Md. Shafiq, 60, a scrap dealer was lucky to secure a release of 10 of his employees, though he denied paying any bribe. He said that his men were Assamese and that he went with proofs. However, he admitted having paid bribes on other occasions.
Saleem doesn’t have a patron. He works as a construction laborer. “The notice was too short. I couldn’t arrange for the bribe money,” Saleem said. “The policemen at Vasant Vihar say that the matter is out of their hand.”
Taslima has been handed over to Foreigners Regional Registration Office – an agency that handles the duty of verification of suspected migrants as illegal foreigners. It is also responsible for subsequent deportation.

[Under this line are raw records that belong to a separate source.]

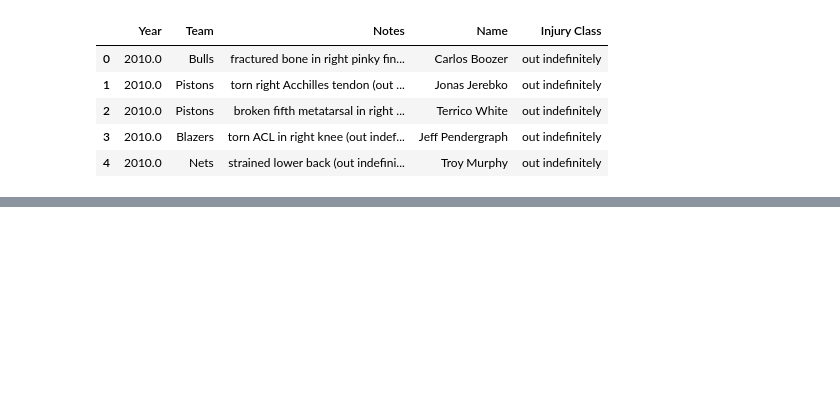
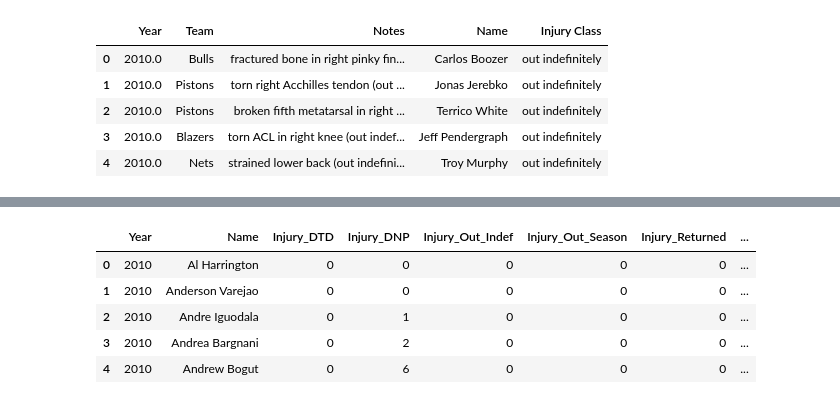
Before and after one commit to xudaiyanzi/NBA_players_salary, a Jupyter notebook: injuries/Injuries_CSV_Processing.ipynb, the cells around one changed output, grey strips where cells are left out. Saved outputs shown, nothing was run; the diff lists cells and outputs as text; code cells hidden in the pictures; blank space fills up the shorter version.

```diff
--- a/injuries/Injuries_CSV_Processing.ipynb
+++ b/injuries/Injuries_CSV_Processing.ipynb
@@ -331,0 +438,16 @@ TypeError: count() takes 1 positional argument but 2 were given
+# %%
+DF = DF.fillna(0)
+DF['Injury_DTD'] = DF['Injury_DTD'].astype(int)
+DF['Injury_DNP'] = DF['Injury_DNP'].astype(int)
+DF['Injury_Out_Indef'] = DF['Injury_Out_Indef'].astype(int)
+DF['Injury_Out_Season'] = DF['Injury_Out_Season'].astype(int)
+DF['Injury_Returned'] = DF['Injury_Returned'].astype(int)
+DF['Injury_Other'] = DF['Injury_Other'].astype(int)
+DF.head()
+# %% [output]
+|  | Year | Name | Injury_DTD | Injury_DNP | Injury_Out_Indef | Injury_Out_Season | Injury_Returned | ... |
+| 0 | 2010 | Al Harrington | 0 | 0 | 0 | 0 | 0 | ... |
+| 1 | 2010 | Anderson Varejao | 0 | 0 | 0 | 0 | 0 | ... |
+| 2 | 2010 | Andre Iguodala | 0 | 1 | 0 | 0 | 0 | ... |
+| 3 | 2010 | Andrea Bargnani | 0 | 2 | 0 | 0 | 0 | ... |
+| 4 | 2010 | Andrew Bogut | 0 | 6 | 0 | 0 | 0 | ... |
```
Also changed, not shown: parts of 17 cells of this notebook, 1 other file.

She is presently at Barat Ghar in Sarai Rohilla, a detention center for Bangladeshi migrants, monitored by FRRO. From here the illegal immigrants are sent across border in batches of 60 people or more by train.
The family fears separation. Taslima is the mother of four children. Besides Sujan, the other three are Noor Aalam, 13; Rafiqul, 8, and Bilkis, 10.
Saleem appears resolute to support his family.
On phone, Taslima wailed. While talking to Saleem, she asked him to bring clothes and urged him to arrange for some money.
“They are likely to send me to Bangladesh on August 12th by train. I’ll try to cross the borders with that money,” said grief-stricken Taslima. “Meet me at the station,” she added while talking to her husband on phone.
Meanwhile, with the voluntary help of a lawyer, Saleem contested her nationality at the FRRO.
“I was informed the inquiry will take a month,” he said while clutching Rafiqul in his arms who escaped the police raid on that fateful night.
“If you call us foreigners, where are these kids supposed to go?” Saleem asked.